**What to produce**
When "Click" occurs in a line of the material, copy that line.

**Source material**
++++

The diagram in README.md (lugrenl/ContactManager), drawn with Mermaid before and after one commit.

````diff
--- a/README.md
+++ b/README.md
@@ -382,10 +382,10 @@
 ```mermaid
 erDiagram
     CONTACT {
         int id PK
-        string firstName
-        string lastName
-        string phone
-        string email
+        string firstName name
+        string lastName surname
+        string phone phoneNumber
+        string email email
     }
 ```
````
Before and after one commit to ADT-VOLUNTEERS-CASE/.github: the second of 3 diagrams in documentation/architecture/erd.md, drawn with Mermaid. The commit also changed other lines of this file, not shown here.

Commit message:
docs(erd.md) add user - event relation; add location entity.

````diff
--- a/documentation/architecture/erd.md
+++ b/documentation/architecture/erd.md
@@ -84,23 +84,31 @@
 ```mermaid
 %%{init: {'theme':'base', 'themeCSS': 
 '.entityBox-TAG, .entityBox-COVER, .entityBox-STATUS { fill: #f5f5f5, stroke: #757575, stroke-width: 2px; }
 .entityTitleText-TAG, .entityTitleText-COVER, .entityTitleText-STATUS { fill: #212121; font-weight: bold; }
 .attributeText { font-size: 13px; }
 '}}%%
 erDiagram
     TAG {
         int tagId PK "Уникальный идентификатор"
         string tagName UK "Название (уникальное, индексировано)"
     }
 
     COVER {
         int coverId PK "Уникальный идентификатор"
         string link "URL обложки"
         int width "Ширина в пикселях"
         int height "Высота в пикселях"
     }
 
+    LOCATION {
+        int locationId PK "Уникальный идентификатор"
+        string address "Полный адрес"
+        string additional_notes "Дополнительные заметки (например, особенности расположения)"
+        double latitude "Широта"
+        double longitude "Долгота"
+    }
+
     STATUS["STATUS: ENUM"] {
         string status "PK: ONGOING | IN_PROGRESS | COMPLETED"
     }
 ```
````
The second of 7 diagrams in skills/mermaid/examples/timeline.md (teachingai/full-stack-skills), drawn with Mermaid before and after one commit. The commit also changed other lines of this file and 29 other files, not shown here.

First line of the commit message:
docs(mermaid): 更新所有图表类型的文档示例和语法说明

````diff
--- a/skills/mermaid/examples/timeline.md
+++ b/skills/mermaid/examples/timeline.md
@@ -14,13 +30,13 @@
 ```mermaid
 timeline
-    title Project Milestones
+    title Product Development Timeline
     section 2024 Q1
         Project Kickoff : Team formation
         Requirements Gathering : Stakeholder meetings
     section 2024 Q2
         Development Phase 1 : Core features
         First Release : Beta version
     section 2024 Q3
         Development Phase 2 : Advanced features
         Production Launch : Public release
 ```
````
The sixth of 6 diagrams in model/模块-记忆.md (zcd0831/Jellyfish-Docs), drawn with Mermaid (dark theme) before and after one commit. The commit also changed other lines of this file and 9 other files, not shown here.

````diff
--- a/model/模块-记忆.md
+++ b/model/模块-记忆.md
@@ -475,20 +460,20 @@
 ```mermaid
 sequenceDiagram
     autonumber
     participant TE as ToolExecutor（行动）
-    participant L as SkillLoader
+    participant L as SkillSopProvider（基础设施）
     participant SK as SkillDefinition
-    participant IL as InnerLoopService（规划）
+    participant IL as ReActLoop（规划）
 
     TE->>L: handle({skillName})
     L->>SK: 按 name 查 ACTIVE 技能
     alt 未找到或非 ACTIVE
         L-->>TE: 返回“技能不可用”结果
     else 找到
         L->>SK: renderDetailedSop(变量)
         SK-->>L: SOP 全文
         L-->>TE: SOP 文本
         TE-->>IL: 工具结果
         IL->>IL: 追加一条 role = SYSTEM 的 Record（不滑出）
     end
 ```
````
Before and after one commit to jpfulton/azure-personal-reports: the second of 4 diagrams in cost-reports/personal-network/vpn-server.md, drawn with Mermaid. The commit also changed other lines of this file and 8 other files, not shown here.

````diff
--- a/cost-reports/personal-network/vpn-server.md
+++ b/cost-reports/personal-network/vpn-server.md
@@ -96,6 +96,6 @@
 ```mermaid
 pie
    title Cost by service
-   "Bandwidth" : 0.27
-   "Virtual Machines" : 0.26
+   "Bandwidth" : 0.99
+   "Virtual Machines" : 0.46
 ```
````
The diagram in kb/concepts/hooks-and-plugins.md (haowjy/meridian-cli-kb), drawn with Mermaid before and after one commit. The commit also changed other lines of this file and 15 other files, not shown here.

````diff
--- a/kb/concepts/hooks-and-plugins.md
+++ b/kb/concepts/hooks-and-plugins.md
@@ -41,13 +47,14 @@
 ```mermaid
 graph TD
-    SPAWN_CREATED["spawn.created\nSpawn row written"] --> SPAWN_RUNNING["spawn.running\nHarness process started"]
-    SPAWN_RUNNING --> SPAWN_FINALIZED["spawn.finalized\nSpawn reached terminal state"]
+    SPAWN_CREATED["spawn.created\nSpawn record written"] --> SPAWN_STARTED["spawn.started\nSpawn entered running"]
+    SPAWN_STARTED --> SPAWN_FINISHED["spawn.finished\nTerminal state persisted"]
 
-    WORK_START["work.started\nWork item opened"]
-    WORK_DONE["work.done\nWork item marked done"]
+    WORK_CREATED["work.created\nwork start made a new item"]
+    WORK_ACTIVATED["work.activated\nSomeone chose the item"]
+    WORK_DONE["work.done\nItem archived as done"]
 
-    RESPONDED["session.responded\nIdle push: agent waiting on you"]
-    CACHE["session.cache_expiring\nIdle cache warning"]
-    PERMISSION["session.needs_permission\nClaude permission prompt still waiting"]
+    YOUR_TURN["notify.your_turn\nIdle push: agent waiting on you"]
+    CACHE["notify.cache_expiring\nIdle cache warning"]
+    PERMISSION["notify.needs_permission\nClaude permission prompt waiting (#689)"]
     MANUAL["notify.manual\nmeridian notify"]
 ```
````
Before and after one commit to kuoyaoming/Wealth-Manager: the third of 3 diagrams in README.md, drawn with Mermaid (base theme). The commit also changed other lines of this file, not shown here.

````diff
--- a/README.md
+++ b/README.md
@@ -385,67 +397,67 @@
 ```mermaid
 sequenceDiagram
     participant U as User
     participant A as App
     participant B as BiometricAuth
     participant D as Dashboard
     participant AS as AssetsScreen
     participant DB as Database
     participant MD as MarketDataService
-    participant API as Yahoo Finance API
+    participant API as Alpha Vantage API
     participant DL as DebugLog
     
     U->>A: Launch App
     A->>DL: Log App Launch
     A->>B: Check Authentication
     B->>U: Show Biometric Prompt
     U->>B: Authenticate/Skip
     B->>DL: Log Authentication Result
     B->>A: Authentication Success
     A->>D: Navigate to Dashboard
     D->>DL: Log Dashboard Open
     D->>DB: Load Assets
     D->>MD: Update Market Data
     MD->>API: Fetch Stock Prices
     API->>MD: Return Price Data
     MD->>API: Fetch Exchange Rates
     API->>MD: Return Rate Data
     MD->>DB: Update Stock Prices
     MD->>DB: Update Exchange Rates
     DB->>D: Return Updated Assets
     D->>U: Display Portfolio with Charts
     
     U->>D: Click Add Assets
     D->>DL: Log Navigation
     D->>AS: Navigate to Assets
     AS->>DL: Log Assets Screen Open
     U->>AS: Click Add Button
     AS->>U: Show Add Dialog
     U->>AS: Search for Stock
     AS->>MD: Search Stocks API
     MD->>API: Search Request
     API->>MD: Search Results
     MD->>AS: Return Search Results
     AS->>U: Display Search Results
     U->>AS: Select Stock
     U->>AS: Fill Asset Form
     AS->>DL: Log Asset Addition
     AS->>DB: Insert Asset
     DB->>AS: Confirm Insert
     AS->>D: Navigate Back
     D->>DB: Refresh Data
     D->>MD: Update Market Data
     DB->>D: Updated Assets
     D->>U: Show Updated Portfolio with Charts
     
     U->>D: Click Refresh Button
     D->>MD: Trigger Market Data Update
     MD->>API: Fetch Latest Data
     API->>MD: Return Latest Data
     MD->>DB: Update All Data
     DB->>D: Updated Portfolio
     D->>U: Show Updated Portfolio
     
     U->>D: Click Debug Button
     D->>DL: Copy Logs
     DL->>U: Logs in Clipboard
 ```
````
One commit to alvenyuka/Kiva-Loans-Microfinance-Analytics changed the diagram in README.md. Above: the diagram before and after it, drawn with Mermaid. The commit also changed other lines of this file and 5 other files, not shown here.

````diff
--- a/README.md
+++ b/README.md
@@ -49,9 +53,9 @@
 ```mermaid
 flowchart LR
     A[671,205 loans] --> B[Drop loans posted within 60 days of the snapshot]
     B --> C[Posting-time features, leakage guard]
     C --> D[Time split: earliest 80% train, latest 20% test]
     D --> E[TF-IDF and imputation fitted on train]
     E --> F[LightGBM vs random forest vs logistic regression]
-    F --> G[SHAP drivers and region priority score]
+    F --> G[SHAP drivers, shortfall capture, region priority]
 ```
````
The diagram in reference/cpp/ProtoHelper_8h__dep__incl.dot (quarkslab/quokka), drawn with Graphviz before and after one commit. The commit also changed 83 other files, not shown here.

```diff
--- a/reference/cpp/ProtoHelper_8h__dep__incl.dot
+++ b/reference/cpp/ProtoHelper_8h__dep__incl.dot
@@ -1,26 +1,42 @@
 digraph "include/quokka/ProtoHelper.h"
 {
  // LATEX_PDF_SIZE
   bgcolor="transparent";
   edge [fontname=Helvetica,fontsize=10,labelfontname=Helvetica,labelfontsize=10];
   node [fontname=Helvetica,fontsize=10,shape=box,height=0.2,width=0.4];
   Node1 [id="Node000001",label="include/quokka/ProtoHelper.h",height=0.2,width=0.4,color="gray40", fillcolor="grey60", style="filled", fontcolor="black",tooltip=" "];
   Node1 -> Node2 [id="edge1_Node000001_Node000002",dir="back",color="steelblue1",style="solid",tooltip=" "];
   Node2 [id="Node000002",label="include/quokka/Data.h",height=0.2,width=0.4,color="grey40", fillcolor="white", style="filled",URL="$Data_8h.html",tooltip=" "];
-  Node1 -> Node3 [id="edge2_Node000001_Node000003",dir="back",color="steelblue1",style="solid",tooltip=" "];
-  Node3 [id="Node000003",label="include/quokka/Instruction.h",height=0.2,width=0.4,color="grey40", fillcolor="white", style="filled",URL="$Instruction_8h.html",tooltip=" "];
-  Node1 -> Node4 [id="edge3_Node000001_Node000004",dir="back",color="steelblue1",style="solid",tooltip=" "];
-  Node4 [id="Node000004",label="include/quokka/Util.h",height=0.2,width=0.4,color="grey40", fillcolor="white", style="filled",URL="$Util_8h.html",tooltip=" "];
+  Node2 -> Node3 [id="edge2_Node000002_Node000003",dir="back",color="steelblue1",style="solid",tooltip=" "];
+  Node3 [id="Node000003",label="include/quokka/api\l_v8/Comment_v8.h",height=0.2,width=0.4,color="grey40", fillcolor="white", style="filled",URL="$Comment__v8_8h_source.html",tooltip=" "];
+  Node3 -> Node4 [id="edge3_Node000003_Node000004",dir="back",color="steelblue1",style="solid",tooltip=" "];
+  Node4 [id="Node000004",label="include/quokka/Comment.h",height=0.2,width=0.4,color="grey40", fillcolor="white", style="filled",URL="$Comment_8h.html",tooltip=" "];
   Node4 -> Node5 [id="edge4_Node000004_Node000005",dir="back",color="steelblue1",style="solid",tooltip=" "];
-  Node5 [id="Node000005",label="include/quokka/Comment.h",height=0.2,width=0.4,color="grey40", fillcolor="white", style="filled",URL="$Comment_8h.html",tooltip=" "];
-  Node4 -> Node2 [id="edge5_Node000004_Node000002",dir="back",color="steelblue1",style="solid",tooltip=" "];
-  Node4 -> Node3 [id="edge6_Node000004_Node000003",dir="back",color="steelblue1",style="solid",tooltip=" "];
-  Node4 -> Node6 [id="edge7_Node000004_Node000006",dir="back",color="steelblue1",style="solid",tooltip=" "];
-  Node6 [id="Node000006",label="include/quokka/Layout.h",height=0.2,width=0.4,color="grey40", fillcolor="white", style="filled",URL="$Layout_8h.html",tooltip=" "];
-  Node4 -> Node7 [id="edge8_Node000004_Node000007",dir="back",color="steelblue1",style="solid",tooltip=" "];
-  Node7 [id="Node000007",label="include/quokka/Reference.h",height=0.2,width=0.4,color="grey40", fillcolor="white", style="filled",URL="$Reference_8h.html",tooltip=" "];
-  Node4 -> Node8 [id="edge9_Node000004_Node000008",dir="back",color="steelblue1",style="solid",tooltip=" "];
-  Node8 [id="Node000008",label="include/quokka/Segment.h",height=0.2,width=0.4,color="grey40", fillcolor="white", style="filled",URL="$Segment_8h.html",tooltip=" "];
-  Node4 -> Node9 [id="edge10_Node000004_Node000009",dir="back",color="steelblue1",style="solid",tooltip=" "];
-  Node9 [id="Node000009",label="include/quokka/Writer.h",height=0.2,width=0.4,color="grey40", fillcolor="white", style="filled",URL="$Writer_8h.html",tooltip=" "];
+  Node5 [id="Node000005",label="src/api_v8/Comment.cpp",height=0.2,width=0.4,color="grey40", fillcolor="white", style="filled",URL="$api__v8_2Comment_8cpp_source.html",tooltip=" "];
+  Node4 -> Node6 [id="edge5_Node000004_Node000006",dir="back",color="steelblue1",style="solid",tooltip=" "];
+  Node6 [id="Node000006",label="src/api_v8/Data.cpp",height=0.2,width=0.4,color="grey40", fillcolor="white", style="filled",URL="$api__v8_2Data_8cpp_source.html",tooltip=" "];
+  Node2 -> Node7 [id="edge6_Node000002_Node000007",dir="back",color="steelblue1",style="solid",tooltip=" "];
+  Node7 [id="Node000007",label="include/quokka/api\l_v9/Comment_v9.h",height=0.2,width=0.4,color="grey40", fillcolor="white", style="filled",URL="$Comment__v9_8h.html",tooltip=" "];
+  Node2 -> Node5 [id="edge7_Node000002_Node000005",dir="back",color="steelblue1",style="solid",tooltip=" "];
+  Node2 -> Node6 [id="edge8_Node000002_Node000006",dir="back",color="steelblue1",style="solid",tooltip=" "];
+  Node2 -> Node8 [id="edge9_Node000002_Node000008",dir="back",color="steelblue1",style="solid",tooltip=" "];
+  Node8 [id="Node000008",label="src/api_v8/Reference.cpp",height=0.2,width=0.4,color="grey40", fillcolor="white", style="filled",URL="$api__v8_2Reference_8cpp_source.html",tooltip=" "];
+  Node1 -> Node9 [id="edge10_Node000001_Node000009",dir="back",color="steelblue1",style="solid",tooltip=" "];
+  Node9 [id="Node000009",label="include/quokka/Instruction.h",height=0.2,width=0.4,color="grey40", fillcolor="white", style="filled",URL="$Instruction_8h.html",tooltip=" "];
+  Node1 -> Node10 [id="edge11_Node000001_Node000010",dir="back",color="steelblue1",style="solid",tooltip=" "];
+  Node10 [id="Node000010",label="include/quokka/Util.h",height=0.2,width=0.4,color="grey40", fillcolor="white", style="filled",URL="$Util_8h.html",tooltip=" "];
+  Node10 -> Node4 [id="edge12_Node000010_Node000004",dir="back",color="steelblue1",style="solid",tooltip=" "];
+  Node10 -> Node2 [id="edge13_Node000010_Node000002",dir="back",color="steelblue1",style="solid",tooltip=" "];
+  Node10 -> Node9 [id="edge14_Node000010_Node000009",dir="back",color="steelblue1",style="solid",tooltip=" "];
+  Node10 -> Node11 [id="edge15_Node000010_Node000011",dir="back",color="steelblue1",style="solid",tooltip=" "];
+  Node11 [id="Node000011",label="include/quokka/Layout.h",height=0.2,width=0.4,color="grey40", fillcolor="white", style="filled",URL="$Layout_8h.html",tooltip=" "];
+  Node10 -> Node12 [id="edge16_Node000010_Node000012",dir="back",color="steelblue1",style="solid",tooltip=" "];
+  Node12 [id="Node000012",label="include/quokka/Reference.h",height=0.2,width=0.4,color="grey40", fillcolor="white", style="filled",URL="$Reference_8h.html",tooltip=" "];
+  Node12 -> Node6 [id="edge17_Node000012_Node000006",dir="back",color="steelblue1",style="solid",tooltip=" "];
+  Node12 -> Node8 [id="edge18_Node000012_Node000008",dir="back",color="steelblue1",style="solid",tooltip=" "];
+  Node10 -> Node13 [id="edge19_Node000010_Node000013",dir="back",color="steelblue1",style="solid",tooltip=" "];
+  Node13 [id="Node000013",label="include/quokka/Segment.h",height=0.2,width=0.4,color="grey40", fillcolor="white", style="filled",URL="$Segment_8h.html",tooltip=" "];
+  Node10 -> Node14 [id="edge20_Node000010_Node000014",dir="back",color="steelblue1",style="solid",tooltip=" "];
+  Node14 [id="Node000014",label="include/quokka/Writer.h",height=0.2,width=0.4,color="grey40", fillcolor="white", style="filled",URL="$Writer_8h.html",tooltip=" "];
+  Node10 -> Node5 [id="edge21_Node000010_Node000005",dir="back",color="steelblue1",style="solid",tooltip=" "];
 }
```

++++

**Answer to this exercise**
     U->>D: Click Add Assets
     U->>AS: Click Add Button
     U->>D: Click Refresh Button
     U->>D: Click Debug Button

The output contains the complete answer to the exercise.